While e-prescribing grows, obstacles limit widespread adoption
More than 35 million prescription transactions were sent electronically in 2007, a 170 percent increase over the previous year, according to a report developed collaboratively by the eHealth Initiative (eHI) and The Center for Improving Medication Management.

The report, “Electronic Prescribing: Becoming Mainstream Practice,” offers a detailed examination of the progress made, obstacles that remain and recommendations for helping U.S. prescribers migrate from paper-based prescriptions to an electronic system.

“E-prescribing works and its benefits for many stakeholders are proven,” said Kate Berry, executive director of The Center. “However, education, incentives and implementation assistance are needed.”

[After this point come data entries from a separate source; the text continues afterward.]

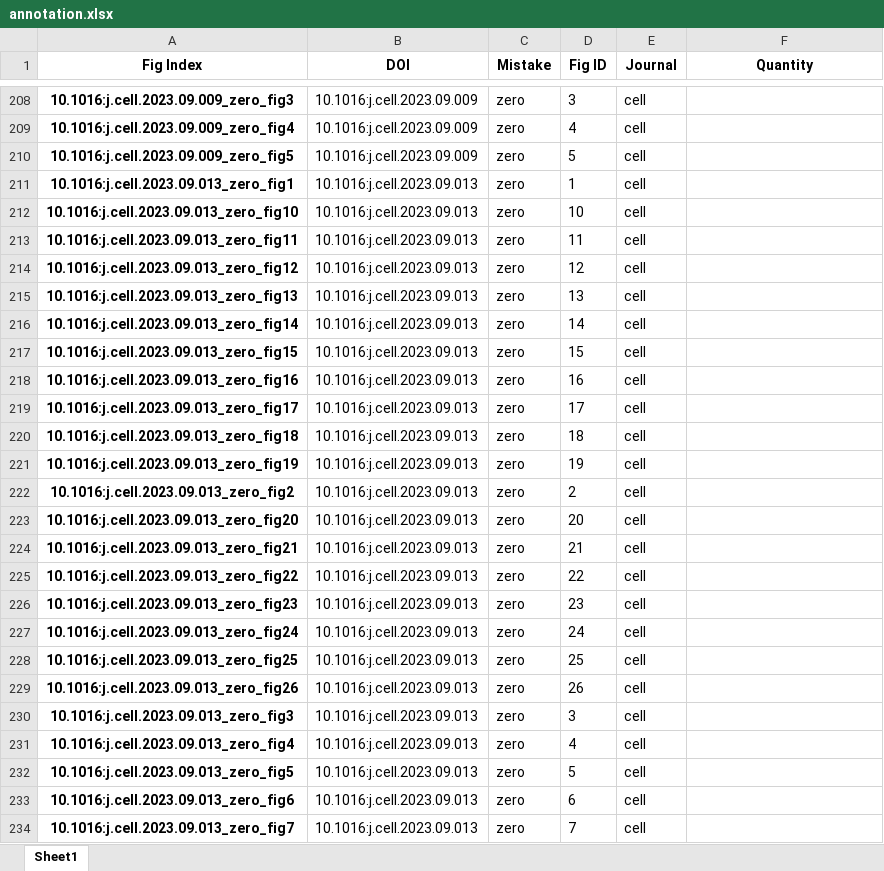
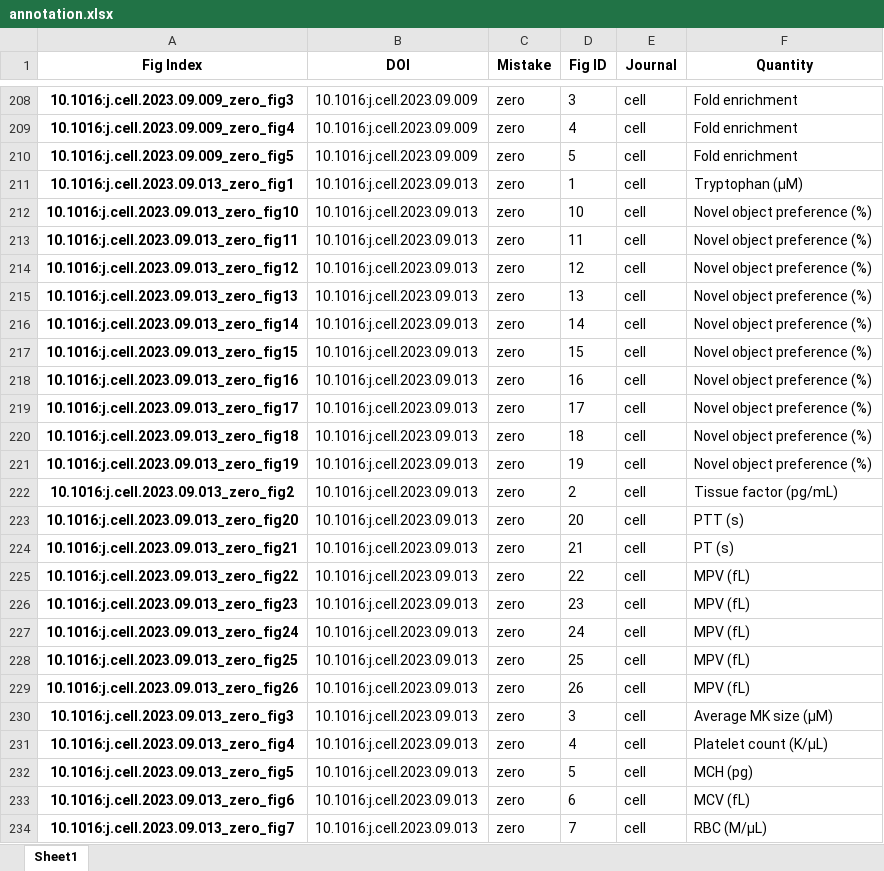
Before and after one commit to tengjuilin/misused-bar-graphs, an Excel workbook: data/misused_bar_graph_figures/cell/zero/annotation.xlsx, sheet Sheet1, drawn as a sheet; only a part is shown, gaps mark what is left out; values as stored, in another font and other column widths than the file's, no borders; the diff covers the shown part only; the diff names each change by its address in the sheet, - before the commit and + after, or states it on an @@ line.

```diff
--- a/data/misused_bar_graph_figures/cell/zero/annotation.xlsx (sheet Sheet1)
+++ b/data/misused_bar_graph_figures/cell/zero/annotation.xlsx (sheet Sheet1)
-F208:F210 (Quantity): (empty)
+F208:F210 (Quantity): Fold enrichment
-F211 (Quantity): (empty)
+F211 (Quantity): Tryptophan (µM)
-F212:F221 (Quantity): (empty)
+F212:F221 (Quantity): Novel object preference (%)
-F222 (Quantity): (empty)
+F222 (Quantity): Tissue factor (pg/mL)
-F223 (Quantity): (empty)
+F223 (Quantity): PTT (s)
-F224 (Quantity): (empty)
+F224 (Quantity): PT (s)
-F225:F229 (Quantity): (empty)
+F225:F229 (Quantity): MPV (fL)
-F230 (Quantity): (empty)
+F230 (Quantity): Average MK size (µM)
-F231 (Quantity): (empty)
+F231 (Quantity): Platelet count (K/µL)
-F232 (Quantity): (empty)
+F232 (Quantity): MCH (pg)
-F233 (Quantity): (empty)
+F233 (Quantity): MCV (fL)
-F234 (Quantity): (empty)
+F234 (Quantity): RBC (M/µL)
```
Also changed, not shown: 39 edited cells elsewhere in this sheet.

At the end of 2007, at least 35,000 prescribers were actively e-prescribing. By the end of 2008, estimates indicate there will be at least 85,000 active users of e-prescribing. While e-prescribing is growing rapidly, the adoption level at the end of 2007 represents only about six percent of physicians. As a result, only 2 percent of the prescriptions eligible for electronic routing in 2007 were transmitted electronically.
Among the challenges listed in the report that limit widespread adoption of e-prescribing technology are:
  • Financial burdens: Physician practices face varying financial burdens related to e-prescribing, including covering the implementation, training and maintenance costs.

  • Workflow changes and change management: Although e-prescribing efficiencies and time savings are gained in the long run, introducing e-prescribing and EHRs can be difficult, time consuming, and requires adequate planning, training and support, particularly in the beginning.
Recommendations to address barriers and move e-prescribing into mainstream practice include:
  • Adoption and effective use of e-prescribing: All prescribers should adopt e-prescribing as it becomes a mainstream model of care, including small practices, small hospitals and long-term care facilities.

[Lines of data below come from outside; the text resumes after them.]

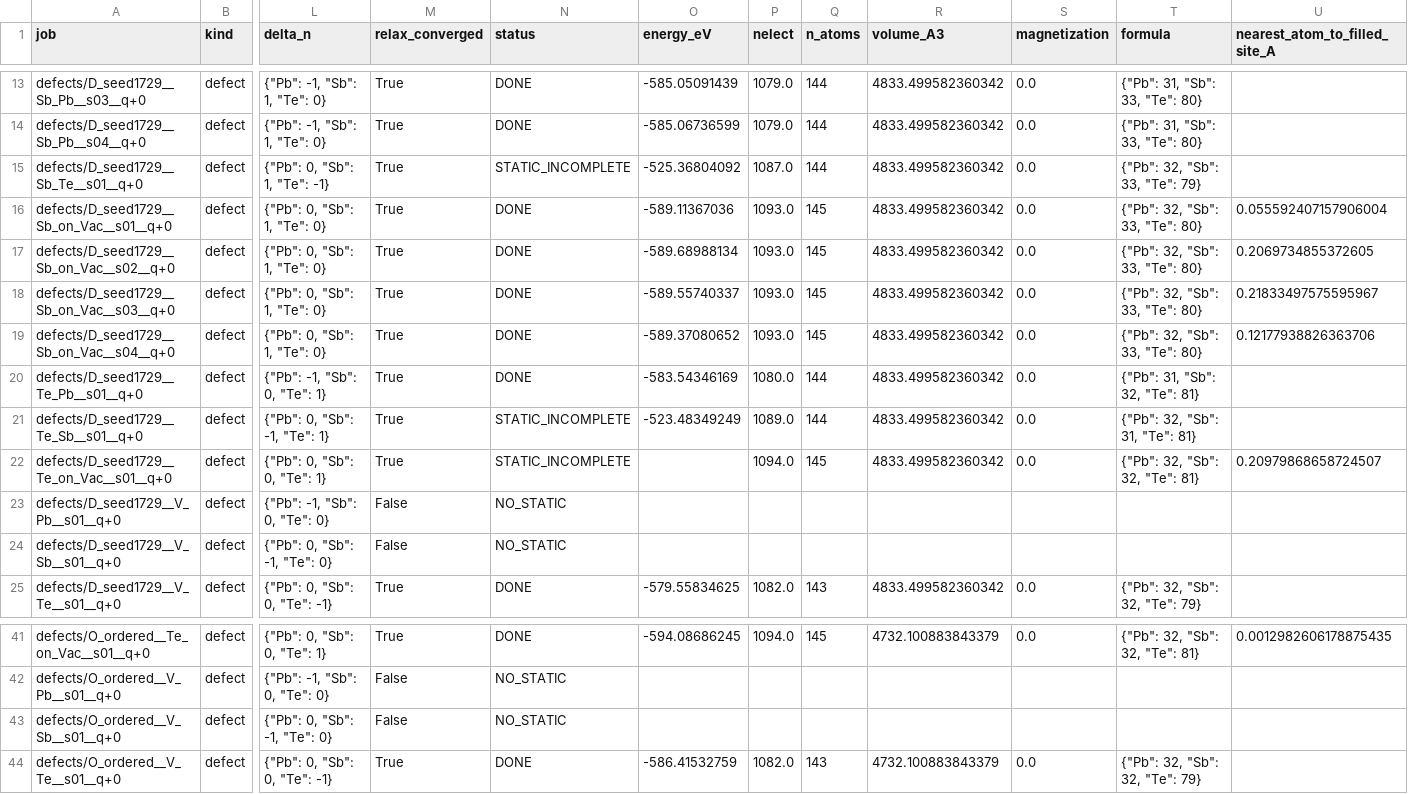
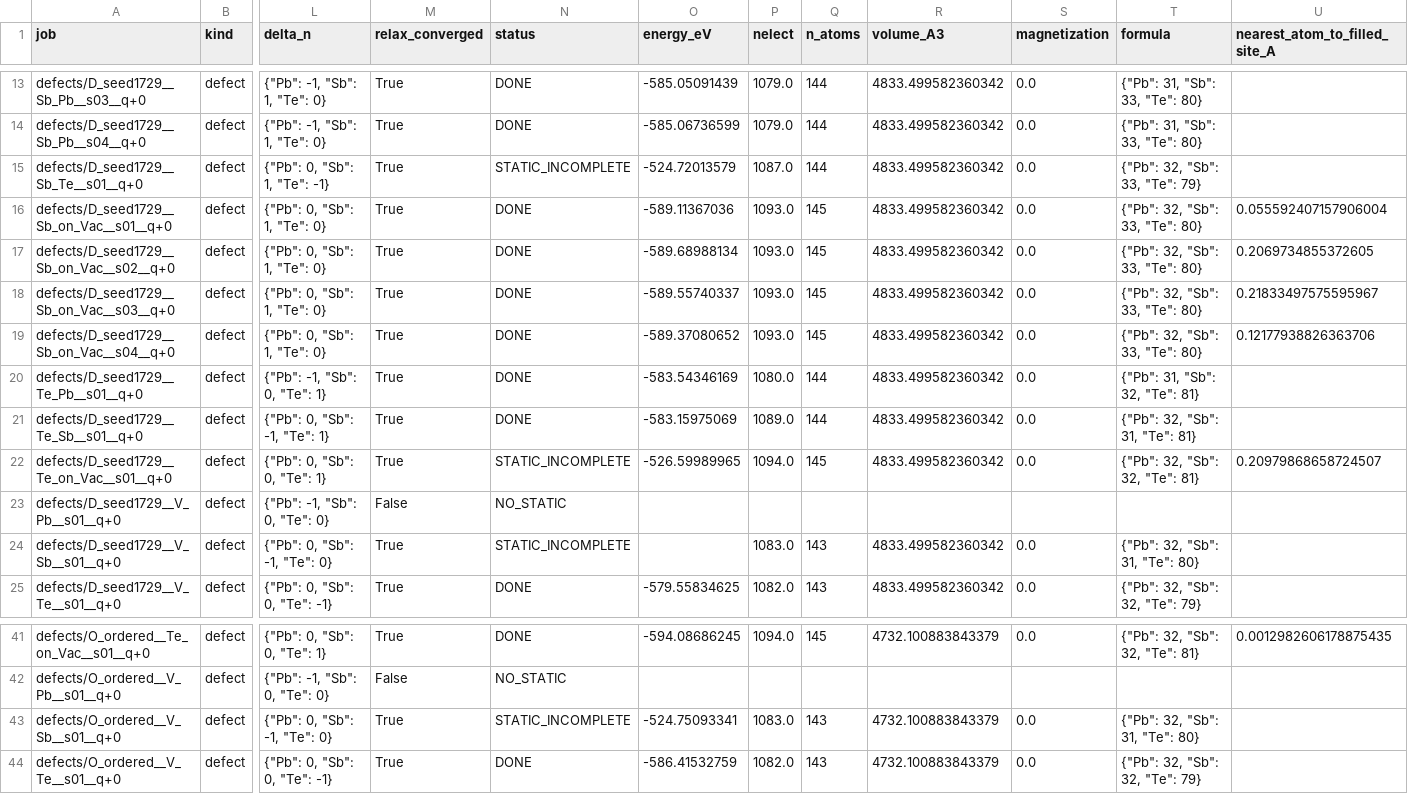
Before and after one commit to Andyw852/A2B2Te5-lone-pair-and-conduction-type, a CSV file: 13_DVO缺陷_VASP流程与分析/结果_第一批/energies.csv, drawn as a sheet; only a part is shown, gaps mark what is left out; the diff names each change by its address in the sheet, - before the commit and + after, or states it on an @@ line.

```diff
--- a/13_DVO缺陷_VASP流程与分析/结果_第一批/energies.csv
+++ b/13_DVO缺陷_VASP流程与分析/结果_第一批/energies.csv
-O15 (energy_eV): -525.36804092
+O15 (energy_eV): -524.72013579
-N21 (status): STATIC_INCOMPLETE
+N21 (status): DONE
-O21 (energy_eV): -523.48349249
+O21 (energy_eV): -583.15975069
-O22 (energy_eV): (empty)
+O22 (energy_eV): -526.59989965
-M24 (relax_converged): False
+M24 (relax_converged): True
-N24 (status): NO_STATIC
+N24 (status): STATIC_INCOMPLETE
-P24 (nelect): (empty)
+P24 (nelect): 1083.0
-Q24 (n_atoms): (empty)
+Q24 (n_atoms): 143
-R24 (volume_A3): (empty)
+R24 (volume_A3): 4833.499582360342
-S24 (magnetization): (empty)
+S24 (magnetization): 0.0
-T24 (formula): (empty)
+T24 (formula): {"Pb": 32, "Sb": 31, "Te": 80}
-M43 (relax_converged): False
+M43 (relax_converged): True
-N43 (status): NO_STATIC
+N43 (status): STATIC_INCOMPLETE
-O43 (energy_eV): (empty)
+O43 (energy_eV): -524.75093341
-P43 (nelect): (empty)
+P43 (nelect): 1083.0
-Q43 (n_atoms): (empty)
+Q43 (n_atoms): 143
-R43 (volume_A3): (empty)
+R43 (volume_A3): 4732.100883843379
-S43 (magnetization): (empty)
+S43 (magnetization): 0.0
-T43 (formula): (empty)
+T43 (formula): {"Pb": 32, "Sb": 31, "Te": 80}
```
Also changed, not shown: 13_DVO缺陷_VASP流程与分析/结果_第一批/analysis/形成能_家族统计.csv, 13_DVO缺陷_VASP流程与分析/结果_第一批/analysis/形成能_逐位点.csv, 3 other files.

  • Replicate and expand successful incentive programs: Align incentives developed by federal and state governments, payors, employers, health plans and health systems.

  • Create a public-private multi-stakeholder e-prescribing advisory body: The e-prescribing advisory body must be created to monitor, assess and make recommendations to accelerate the effective use of e-prescribing, and should be made up of diverse stakeholders across every sector of healthcare.
The full report is available here.